David Chalmers (ANU, NYU)
Rafael De Clercq
Ezio Di Nucci
Jack Alan Reynolds
Learn more about PhilPapers
British Journal for the Philosophy of Science 39 (2):183-192 (1988)
The traditional absolutist-relationist controversy about space and time conflates four distinct issues: existence, abstraction, relationality and relativity. Terms which are relational, relative or abstract may denote items which possess contingent properties. Possession of such properties, including topological and geometrical properties, is therefore no indication of logical type. To fail to recognise the possibility of spaces, times and space-times of various logical types is to risk conflating two distinct ontological issues: a metaphysical issue concerning the existence of abstract objects and a question of physics concerning the existence of causally efficacious sub-strata which may or may not be needed to explain the contingent properties of the abstract objects. * Thanks are due to an anonymous fereree whose comments enabled me to improve an earlier version of this essay.

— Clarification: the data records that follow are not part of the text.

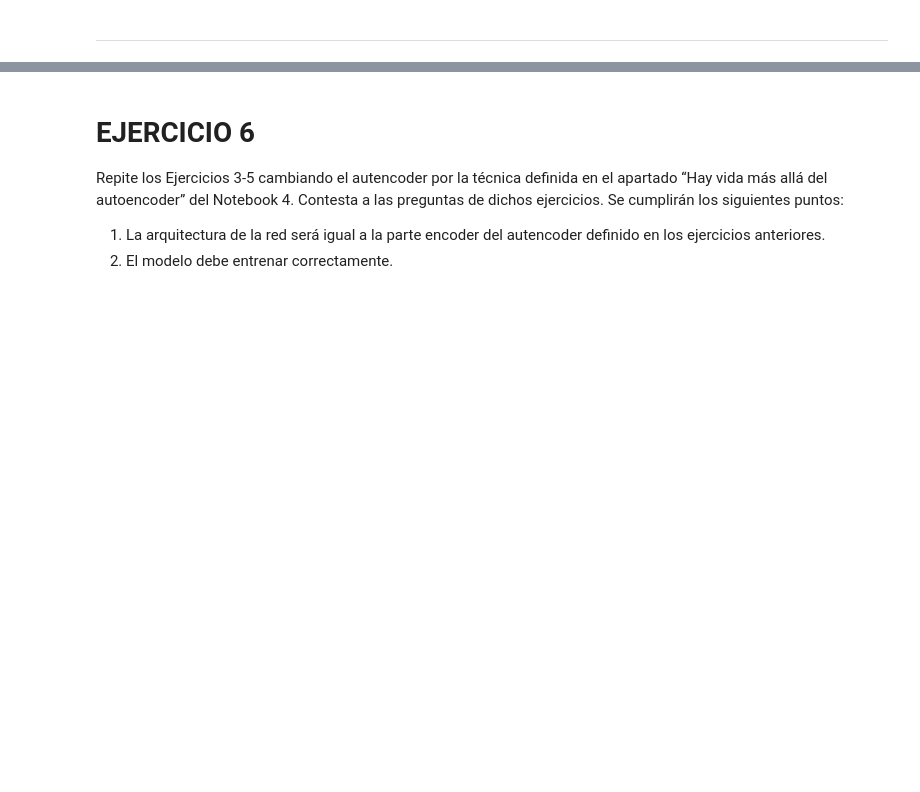
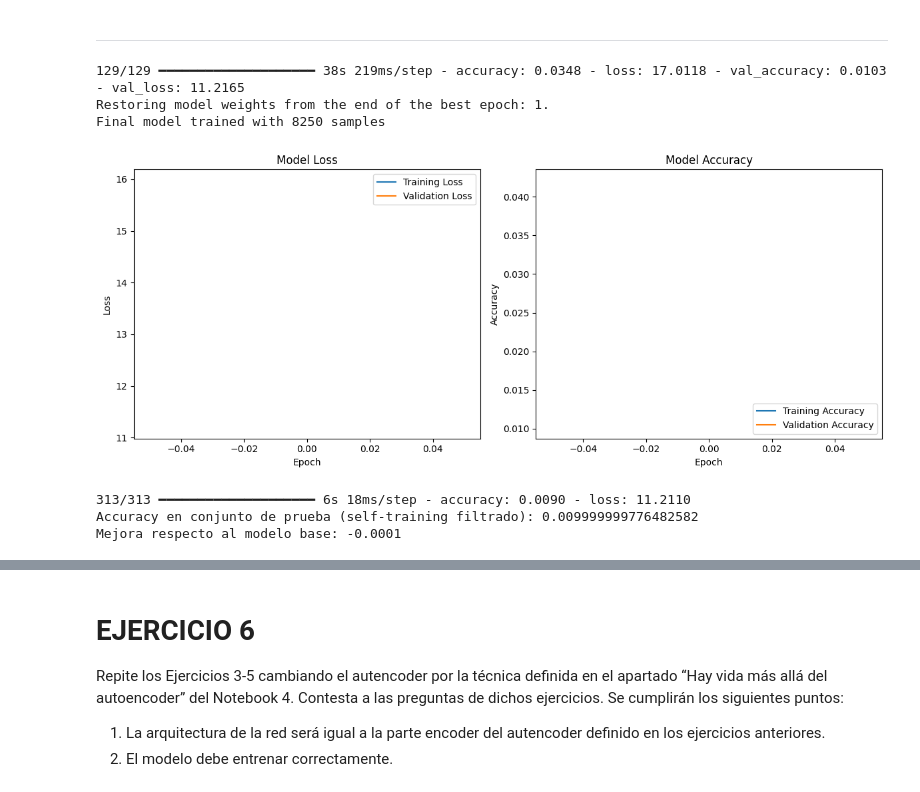
Before and after one commit to PepeRoConde/3year2sem, a Jupyter notebook: maai/p2/main_final.ipynb, the cells around one changed output, grey strips where cells are left out. Saved outputs shown, nothing was run; the diff lists cells and outputs as text; code cells hidden in the pictures; blank space fills up the shorter version.

```diff
--- a/maai/p2/main_final.ipynb
+++ b/maai/p2/main_final.ipynb
@@ -83,3 +120,5 @@ print(f"Mejora respecto al modelo base: {final_accuracy - test_accuracy:.4f}")
+# %%
+unlabeled_train, x_train, y_train, x_val, y_val, x_test, y_test, one_hot_train, one_hot_val, one_hot_test = DatasetProcess.load_dataset()
 # %% [markdown]
 # EJERCICIO 3
 
@@ -166,6 +228,6 @@ anomalyDetector = AnomalyDetector(input_shape=(32,32,3),
                         dropout_prob=0.0)
 anomalyDetector.fit(x_train,
           batch_size=256,
-          epochs=2,
+          epochs=1,
           delta=.025,
           steps=100)
@@ -181,18 +257,27 @@ Ahora que tenemos los datos filtrados, repetimos
 # %%
 ### Ejercicio 2 con datos filtrados
 model_self_filtered = ConvModel.self_training_v2(
     model_func=create_model,
-    x_train=x_train_labeled,
-    y_train=y_train_labeled,
+    x_train=x_train,
+    y_train=y_train,
     unlabeled_data=filtered_unlabeled_train,
     validation_data=(x_val, y_val),
     thresh=0.8,
     train_epochs=1
 )
 
 # Evaluar los modelos filtrados
 test_accuracy_self_filtered = model_self_filtered.score(x_test, y_test)
 print(f"Accuracy en conjunto de prueba (self-training filtrado): {test_accuracy_self_filtered}")
+print(f"Mejora respecto al modelo base: {test_accuracy_self_filtered - base_accuracy:.4f}")
+# %% [output]
+129/129 ━━━━━━━━━━━━━━━━━━━━ 38s 219ms/step - accuracy: 0.0348 - loss: 17.0118 - val_accuracy: 0.0103 - val_loss: 11.2165
+Restoring model weights from the end of the best epoch: 1.
+Final model trained with 8250 samples
+[figure, added]
+313/313 ━━━━━━━━━━━━━━━━━━━━ 6s 18ms/step - accuracy: 0.0090 - loss: 11.2110
+Accuracy en conjunto de prueba (self-training filtrado): 0.009999999776482582
+Mejora respecto al modelo base: -0.0001
 # %%
 # Ejercicio 3 con datos filtrados
 autoencoder_filtered = TwoStepAutoEncoder(
```
Also changed, not shown: parts of 21 cells of this notebook, 2 other files.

|Keywords||No keywords specified (fix it)|
|Categories||categorize this paper)|
Setup an account with your affiliations in order to access resources via your University's proxy server
Configure custom proxy (use this if your affiliation does not provide a proxy)

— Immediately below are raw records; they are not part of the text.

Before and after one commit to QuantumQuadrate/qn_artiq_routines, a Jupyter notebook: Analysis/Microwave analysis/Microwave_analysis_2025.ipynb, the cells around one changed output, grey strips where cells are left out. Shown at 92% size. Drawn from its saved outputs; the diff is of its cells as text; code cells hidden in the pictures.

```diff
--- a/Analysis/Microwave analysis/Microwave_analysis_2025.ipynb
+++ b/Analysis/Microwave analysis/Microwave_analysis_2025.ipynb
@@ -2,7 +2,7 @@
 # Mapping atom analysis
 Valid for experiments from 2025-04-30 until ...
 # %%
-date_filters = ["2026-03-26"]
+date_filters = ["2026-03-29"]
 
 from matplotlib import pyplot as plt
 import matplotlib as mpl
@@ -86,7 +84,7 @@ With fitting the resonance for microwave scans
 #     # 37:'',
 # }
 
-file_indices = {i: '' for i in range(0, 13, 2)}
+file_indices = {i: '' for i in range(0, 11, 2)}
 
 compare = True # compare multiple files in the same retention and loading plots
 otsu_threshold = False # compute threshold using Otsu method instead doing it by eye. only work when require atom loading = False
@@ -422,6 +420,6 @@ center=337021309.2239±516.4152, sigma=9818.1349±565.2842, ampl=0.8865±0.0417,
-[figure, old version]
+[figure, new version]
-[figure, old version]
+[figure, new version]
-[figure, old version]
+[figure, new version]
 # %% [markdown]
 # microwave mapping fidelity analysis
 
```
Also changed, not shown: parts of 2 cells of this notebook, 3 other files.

|Through your library|
References found in this work BETA
No references found.
Citations of this work BETA
No citations found.

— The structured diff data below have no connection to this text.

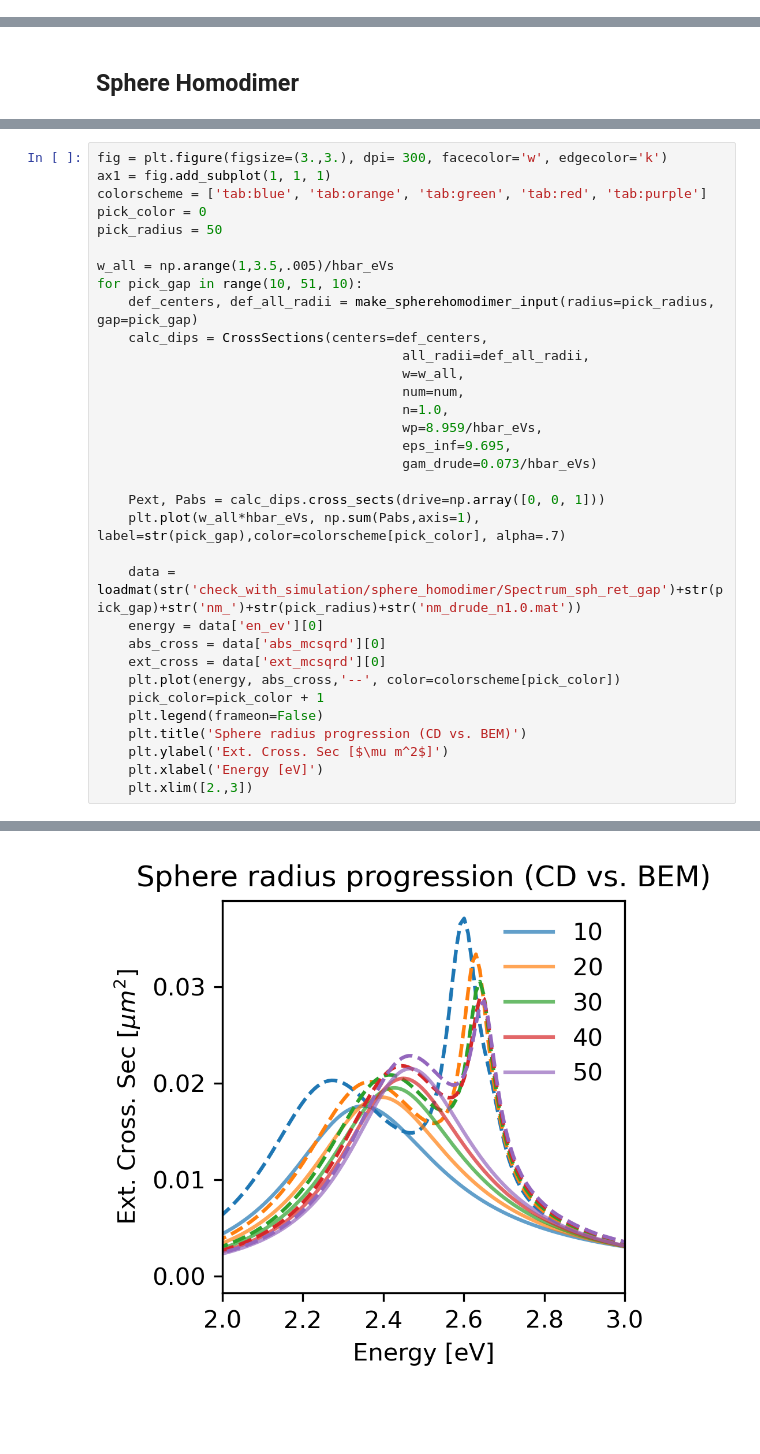
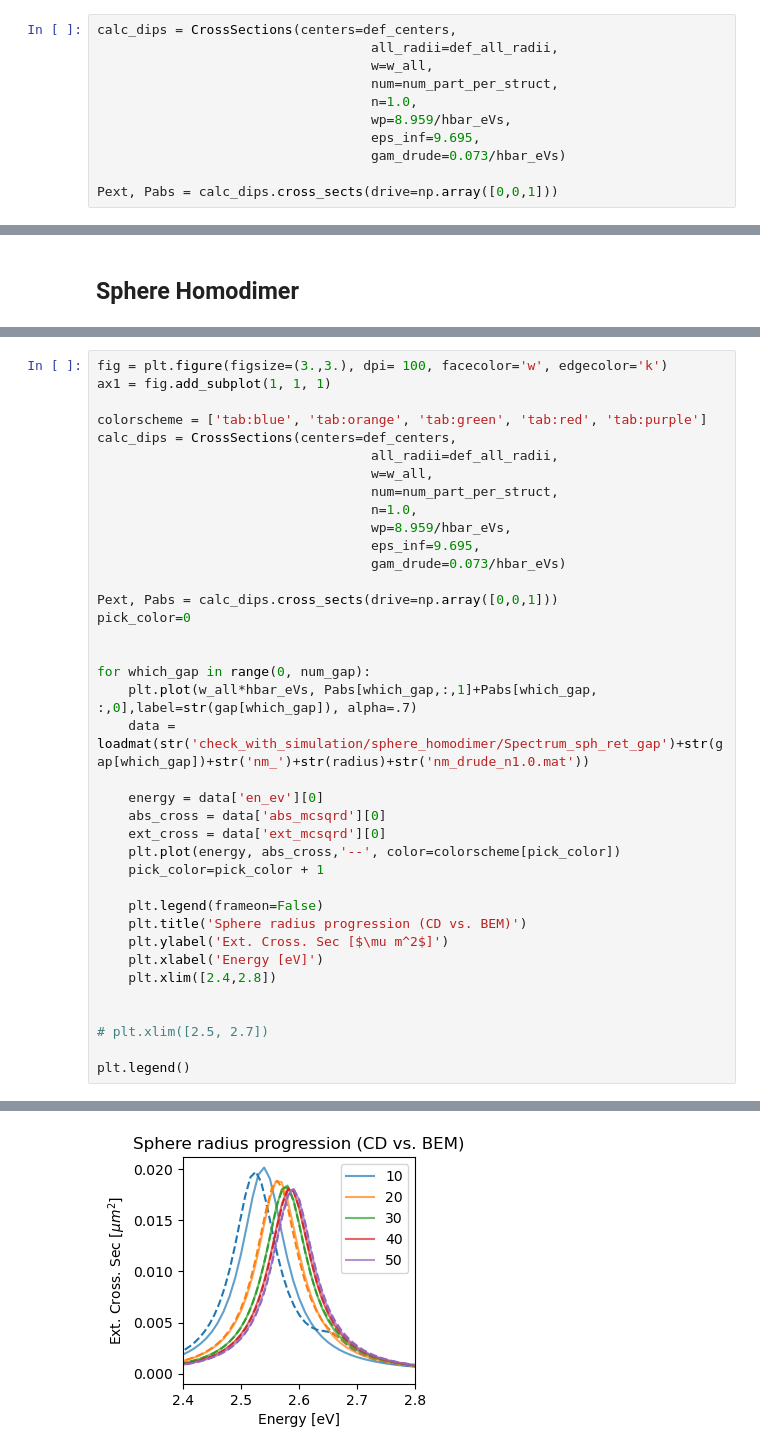
Before and after one commit to claireannewest/coupled_dipoles, a Jupyter notebook: Check Against BEM.ipynb, the cells around one changed output, grey strips where cells are left out. Saved outputs shown, nothing was run; the diff lists cells and outputs as text; blank space fills up the shorter version.

```diff
--- a/Check Against BEM.ipynb
+++ b/Check Against BEM.ipynb
@@ -13 +29,12 @@ Here we see that the coupled dipole model holds very well for a sphere with radi
+# %%
+calc_dips = CrossSections(centers=def_centers,
+                                   all_radii=def_all_radii,
+                                   w=w_all,
+                                   num=num_part_per_struct,
+                                   n=1.0,
+                                   wp=8.959/hbar_eVs,
+                                   eps_inf=9.695,
+                                   gam_drude=0.073/hbar_eVs)
+
+Pext, Pabs = calc_dips.cross_sects(drive=np.array([0,0,1]))
 # %%
@@ -70,34 +83,39 @@ def make_spherehomodimer_input(radius, gap, N=num):
 # %%
-fig = plt.figure(figsize=(3.,3.), dpi= 300, facecolor='w', edgecolor='k')
+fig = plt.figure(figsize=(3.,3.), dpi= 100, facecolor='w', edgecolor='k')
 ax1 = fig.add_subplot(1, 1, 1)
+
 colorscheme = ['tab:blue', 'tab:orange', 'tab:green', 'tab:red', 'tab:purple']
-pick_color = 0
-pick_radius = 50
+calc_dips = CrossSections(centers=def_centers,
+                                   all_radii=def_all_radii,
+                                   w=w_all,
+                                   num=num_part_per_struct,
+                                   n=1.0,
+                                   wp=8.959/hbar_eVs,
+                                   eps_inf=9.695,
+                                   gam_drude=0.073/hbar_eVs)
 
-w_all = np.arange(1,3.5,.005)/hbar_eVs
-for pick_gap in range(10, 51, 10):
-    def_centers, def_all_radii = make_spherehomodimer_input(radius=pick_radius, gap=pick_gap)
-    calc_dips = CrossSections(centers=def_centers,
-                                       all_radii=def_all_radii,
-                                       w=w_all,
-                                       num=num,
-                                       n=1.0,
-                                       wp=8.959/hbar_eVs,
-                                       eps_inf=9.695,
-                                       gam_drude=0.073/hbar_eVs)
+Pext, Pabs = calc_dips.cross_sects(drive=np.array([0,0,1]))
+pick_color=0
 
-    Pext, Pabs = calc_dips.cross_sects(drive=np.array([0, 0, 1]))
-    plt.plot(w_all*hbar_eVs, np.sum(Pabs,axis=1), label=str(pick_gap),color=colorscheme[pick_color], alpha=.7)
 
-    data = loadmat(str('check_with_simulation/sphere_homodimer/Spectrum_sph_ret_gap')+str(pick_gap)+str('nm_')+str(pick_radius)+str('nm_drude_n1.0.mat'))
+for which_gap in range(0, num_gap):
+    plt.plot(w_all*hbar_eVs, Pabs[which_gap,:,1]+Pabs[which_gap, :,0],label=str(gap[which_gap]), alpha=.7)
+    data = loadmat(str('check_with_simulation/sphere_homodimer/Spectrum_sph_ret_gap')+str(gap[which_gap])+str('nm_')+str(radius)+str('nm_drude_n1.0.mat'))
+
     energy = data['en_ev'][0]
     abs_cross = data['abs_mcsqrd'][0]
     ext_cross = data['ext_mcsqrd'][0]
     plt.plot(energy, abs_cross,'--', color=colorscheme[pick_color])
     pick_color=pick_color + 1
+
     plt.legend(frameon=False)
     plt.title('Sphere radius progression (CD vs. BEM)')
     plt.ylabel('Ext. Cross. Sec [$\mu m^2$]')
     plt.xlabel('Energy [eV]')
-    plt.xlim([2.,3])
+    plt.xlim([2.4,2.8])
+
+
+# plt.xlim([2.5, 2.7])
+
+plt.legend()
 # %% [output]
@@ -109 +123 @@ for pick_gap in range(10, 51, 10):
-[figure, old version]
+[figure, new version]
```
Also changed, not shown: parts of 4 cells of this notebook, 3 other files.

Similar books and articles
D. Dieks (2001). Space and Time in Particle and Field Physics. Studies in History and Philosophy of Science Part B 32 (2):217-241.
Edward Slowik (2012). The 'Properties' of Leibnizian Space: Whither Relationism? Intellectual History Review 22 (1):107-129.
Timothy Crockett (2008). Space and Time in Leibniz's Early Metaphysics. The Leibniz Review 18:41-79.
Ned Markosian (1992). On Language and the Passage of Time. Philosophical Studies 66 (1):1 - 26.
M. J. Cresswell (2010). Abstract Entities in the Causal Order. Theoria 76 (3):249-265.
Robert Rynasiewicz, Newton's Views on Space, Time, and Motion. Stanford Encyclopedia of Philosophy.
John Hawthorne & Theodore Sider (2002). Locations. Philosophical Topics 30 (1):53-76.
Yuri Balashov (2000). Persistence and Space-Time. The Monist 83 (3):321-340.
Added to index2009-01-28
Total downloads22 ( #148,674 of 1,781,480 )
Recent downloads (6 months)1 ( #295,005 of 1,781,480 )
How can I increase my downloads?